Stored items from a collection
*** Block opens ***

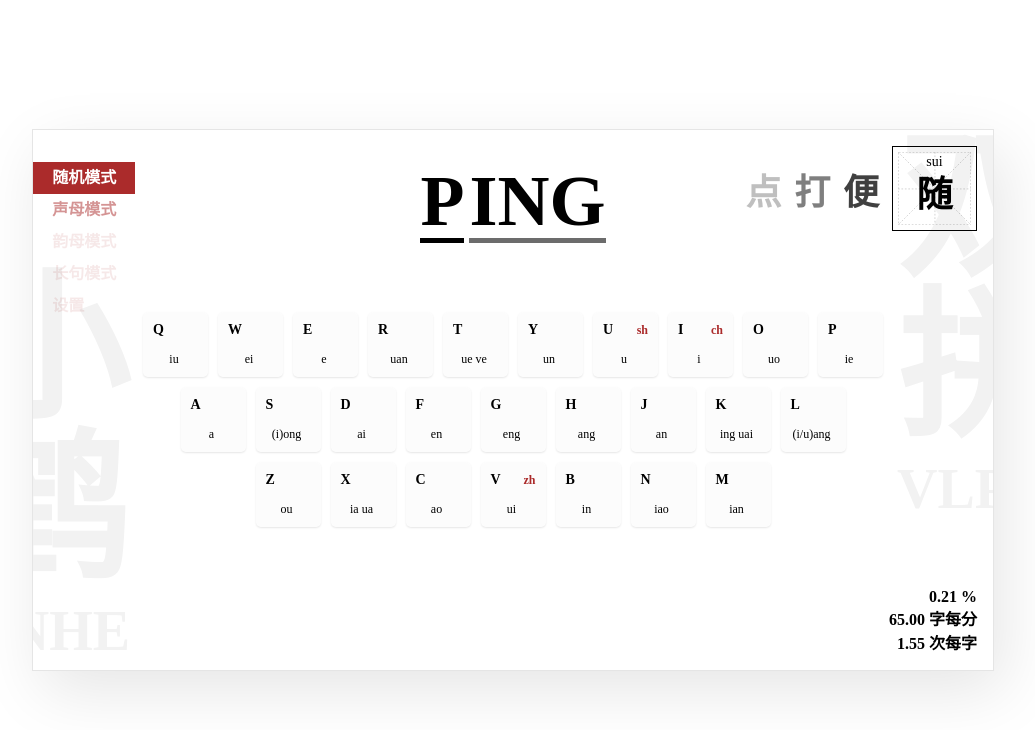
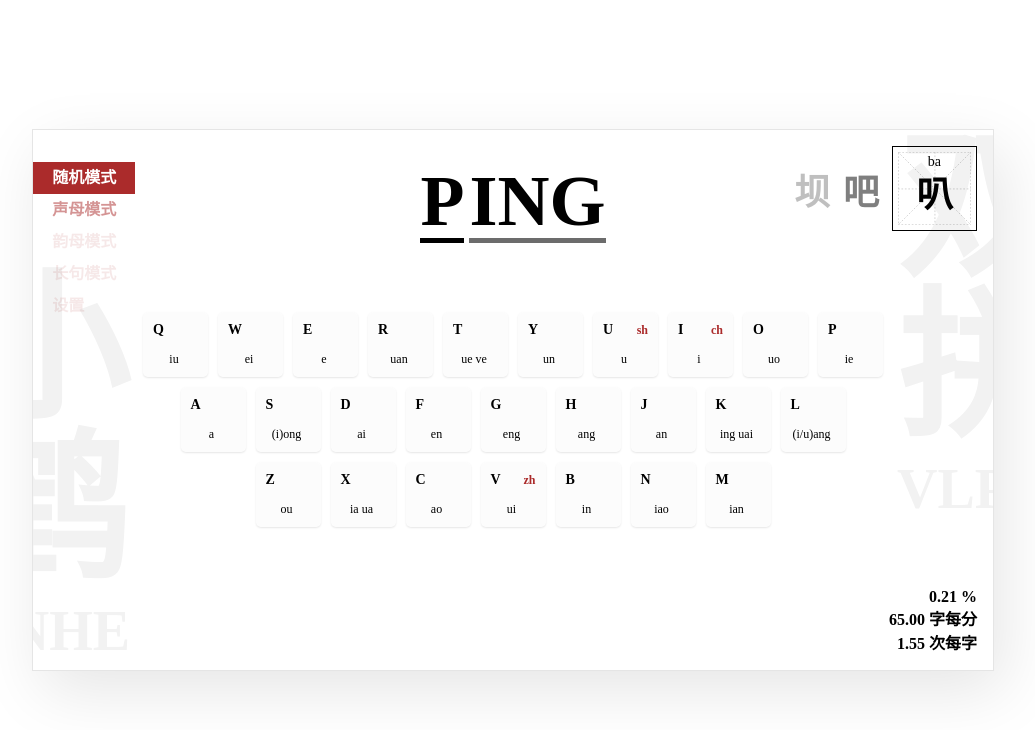
Before and after one commit to Yidadaa/shuangpin, a Vue app: page /#/lead-mode in a window 1280 px wide. Before the commit this address led to /#/. Shown: the top 730 px of the page, without its empty margins (127-1162 px from the left). Built offline with nearby package versions, Linux system fonts and the light colour scheme; a web font is replaced by a local one.

Commit message:
feat: add combine rules

```diff
--- a/src/components/Hanzi.vue
+++ b/src/components/Hanzi.vue
@@ -3,28 +3,32 @@ import { effect, ref } from 'vue';
 import { getPinyinOf } from '../utils/hanzi';
 
 const props = defineProps<{
-  hanziList: string[]
+  nextHanzi: () => string
 }>()
 
-const hanziIndex = ref(0)
+const hanziSeq = ref<string[]>([])
 const pinyin = ref('')
-const follows = ref<string[]>([])
+const currentHanzi = ref('')
 
 effect(() => {
-  pinyin.value = getPinyinOf(props.hanziList[hanziIndex.value]) ?? ''
-  follows.value = props.hanziList.slice(hanziIndex.value + 1, hanziIndex.value + 5).reverse()
+  while (hanziSeq.value.length < 4) {
+    hanziSeq.value.unshift(props.nextHanzi())
+  }
+
+  currentHanzi.value = hanziSeq.value.pop()!
+  pinyin.value = getPinyinOf(currentHanzi.value)!
 })
 
 </script>
 
 <template>
   <div class="displayer">
-    <div class="follow-item" v-for="(item, i) in follows" :style="`color: rgba(0, 0, 0, ${i / 4})`">{{ item }}</div>
+    <div class="follow-item" v-for="(item, i) in hanziSeq" :style="`color: rgba(0, 0, 0, ${i / 4})`">{{ item }}</div>
     <div class="current-outset">
       <div class="current-item">
         <img class="mi-bg" src="../assets/mi-bg.svg" />
         <div class="pinyin">{{ pinyin }}</div>
-        <div class="hanzi">{{ hanziList[hanziIndex] }}</div>
+        <div class="hanzi">{{ currentHanzi }}</div>
       </div>
     </div>
   </div>
--- a/src/components/Keyboard.vue
+++ b/src/components/Keyboard.vue
@@ -5,7 +5,12 @@ import { ref, onMounted } from 'vue'
 import { useStore } from '../store';
 import { loadShuangpinConfig, keyboardLayout } from '../utils/keyboard'
 
+const props = defineProps<{
+  onKeySeqChange?: (_: string[]) => void
+}>()
+
 const pressingKeys = ref(new Set<string>())
+const keySeq = ref<string[]>([])
 
 onMounted(() => {
   document.onkeydown = e => pressKey(e.key)
@@ -18,6 +23,11 @@ function pressKey(key: string) {
 
 function releaseKey(key: string) {
   pressingKeys.value.delete(key)
+  keySeq.value.push(key)
+  if (keySeq.value.length > 2) {
+    keySeq.value.shift()
+  }
+  props.onKeySeqChange?.(keySeq.value)
 }
 
 const store = useStore();
--- a/src/components/SingleMode.vue
+++ b/src/components/SingleMode.vue
@@ -5,7 +5,8 @@ import Pinyin from '../components/Pinyin.vue'
 import TypeSummary from '../components/TypeSummary.vue'
 
 export interface SingleModeProps {
-  chars: string[]
+  nextChar: () => string
+  onValidInput?: (result: boolean) => void
 }
 
 const props = defineProps<SingleModeProps>()
@@ -19,7 +20,7 @@ const props = defineProps<SingleModeProps>()
     </div>
 
     <div class="hanzi-list">
-      <Hanzi :hanzi-list="'随便打点字'.split('')" />
+      <Hanzi :next-hanzi="props.nextChar" />
     </div>
 
     <Keyboard />
--- a/src/env.d.ts
+++ b/src/env.d.ts
@@ -77,7 +77,10 @@ interface Settings {
 }
 
 interface AppState {
+  currentLeadIndex: number;
+  currentFollowIndex: number;
+
   combines: Combine[];
-  artices: Article[];
+  articles: Article[];
   settings: Settings;
 }
--- a/src/pages/FollowMode.vue
+++ b/src/pages/FollowMode.vue
@@ -1,9 +1,34 @@
 <script setup lang="ts">
 import SingleMode from '../components/SingleMode.vue';
+import { followMap, followKeys, getCombineOf } from '../utils/pinyin'
+import { useStore } from '../store'
+import { computed, ref } from '@vue/reactivity';
+import { hanziMap } from '../utils/hanzi';
+
+const store = useStore()
+const followList = computed(() => {
+  if (store.currentFollowIndex < 0 || store.currentFollowIndex >= followKeys.length) {
+    return []
+  }
+
+  return followMap.get(followKeys[store.currentFollowIndex]) ?? []
+})
+const currentIndex = ref(0)
+const hanziList = computed(() => {
+  const pinyin = getCombineOf(followList.value[currentIndex.value])
+
+  return hanziMap.p2h.get(pinyin) ?? []
+})
+const currentHanziIndex = ref(0)
+
+function nextChar() {
+  return hanziList.value[++currentHanziIndex.value]
+}
+
 </script>
 
 <template>
-  <single-mode :chars="[]"></single-mode>
+  <single-mode :next-char="nextChar"></single-mode>
 </template>
 
 <style lang="less">
--- a/src/pages/LeadMode.vue
+++ b/src/pages/LeadMode.vue
@@ -1,9 +1,37 @@
 <script setup lang="ts">
 import SingleMode from '../components/SingleMode.vue';
+import { leadMap, leadKeys, getCombineOf } from '../utils/pinyin'
+import { useStore } from '../store'
+import { computed, ref } from '@vue/reactivity';
+import { hanziMap } from '../utils/hanzi';
+import { randInt } from '../utils/number';
+
+const store = useStore()
+const leadList = computed(() => {
+  if (store.currentLeadIndex < 0 || store.currentLeadIndex >= leadKeys.length) {
+    return []
+  }
+
+  return leadMap.get(leadKeys[store.currentLeadIndex]) ?? []
+})
+const currentIndex = ref(randInt(leadList.value.length))
+const hanziList = computed(() => {
+  if (!leadList.value[currentIndex.value]) { return [] }
+
+  const pinyin = getCombineOf(leadList.value[currentIndex.value])
+
+  return hanziMap.p2h.get(pinyin) ?? []
+})
+const currentHanziIndex = ref(0)
+
+function nextChar() {
+  return hanziList.value[++currentHanziIndex.value] ?? ''
+}
+
 </script>
 
 <template>
-  <single-mode :chars="[]"></single-mode>
+  <single-mode :next-char="nextChar"></single-mode>
 </template>
 
 
--- a/src/pages/RandomMode.vue
+++ b/src/pages/RandomMode.vue
@@ -1,9 +1,17 @@
 <script setup lang="ts">
 import SingleMode from '../components/SingleMode.vue';
+import { hanziList } from '../utils/hanzi'
+
+function nextChar() {
+  const index = Math.floor(Math.random() * hanziList.hanzi.length)
+
+  return hanziList.hanzi[index]
+}
+
 </script>
 
 <template>
-  <single-mode :chars="[]"></single-mode>
+  <single-mode :next-char="nextChar"></single-mode>
 </template>
 
 <style>
--- a/src/store.ts
+++ b/src/store.ts
@@ -11,8 +11,11 @@ const articles = [
 export const useStore = defineStore("app", {
   state: (): AppState => {
     return {
+      currentLeadIndex: 0,
+      currentFollowIndex: 0,
+
       combines: [],
-      artices: [],
+      articles: [],
       settings: {
         enableAutoClear: true,
         enableKeyHint: true,
--- a/src/utils/hanzi.ts
+++ b/src/utils/hanzi.ts
@@ -20,6 +20,7 @@ function buildTable({ pinyin, hanzi }: HanziLib) {
 }
 
 export const hanziMap = buildTable(hanziTable.popular);
+export const hanziList = hanziTable.popular;
 
 export function getPinyinOf(hanzi: string) {
   return hanziMap.h2p.get(hanzi);
--- /dev/null
+++ b/src/utils/number.ts
@@ -0,0 +1,3 @@
+export function randInt(n: number) {
+  return Math.floor(Math.random() * n);
+}
--- a/src/utils/pinyin.ts
+++ b/src/utils/pinyin.ts
@@ -22,8 +22,11 @@ s sa se si sai sao sou san sen sang seng
 y  ya yao you yan yang yu ye yue yuan yi yin yun ying
 w  wa wo wai wei wan wen wang weng wu`;
 
-export const leadKeys =
-  "b p m f d t n l g k h j q x zh ch sh r z c s y w".split(" ");
+export const zeroLeadKeys = "a ai an ang ao e ei en eng er o ou".split(" ");
+
+export const leadKeys = "b p m f d t n l g k h j q x zh ch sh r z c s y w"
+  .split(" ")
+  .concat(zeroLeadKeys);
 
 export const singleFollowKeys = "a o e i u v".split(" ");
 
@@ -32,11 +35,11 @@ export const multiFollowKeys =
 
 export const followKeys = singleFollowKeys.concat(multiFollowKeys);
 
-export const zeroFollowKeys = "a ai an ang ao e ei en eng er o ou".split(" ");
+export let validCombines: Map<string, Pinyin> = new Map();
+export let leadMap: Map<string, Pinyin[]> = new Map();
+export let followMap: Map<string, Pinyin[]> = new Map();
 
-let validCombines: Map<string, Pinyin> = new Map();
-
-zeroFollowKeys.forEach((v) => validCombines.set(v, { lead: "", follow: v }));
+zeroLeadKeys.forEach((v) => validCombines.set(v, { lead: v, follow: "" }));
 
 export const pinyinTable = rawTable
   .split("\n")
@@ -62,10 +65,26 @@ export const pinyinTable = rawTable
     {}
   ) as { [_: string]: string[] };
 
+function pushMap<K, V>(m: Map<K, V[]>, k: K, v: V) {
+  if (!m.has(k)) {
+    m.set(k, []);
+  }
+
+  m.get(k)!.push(v);
+}
+
+validCombines.forEach((v) => {
+  pushMap(leadMap, v.lead, v);
+  pushMap(followMap, v.follow, v);
+});
+
 export const pinyinSummary = {
   leadCount: leadKeys.length,
   followCount: followKeys.length,
   singleFollowCount: singleFollowKeys.length,
   multiFollowCount: multiFollowKeys.length,
-  validCombines,
 };
+
+export function getCombineOf(p: Pinyin) {
+  return p.lead + p.follow;
+}
```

*** Block closes ***

State the number of lines in the preceding entries that include the word "currentIndex". Provide nothing else.

5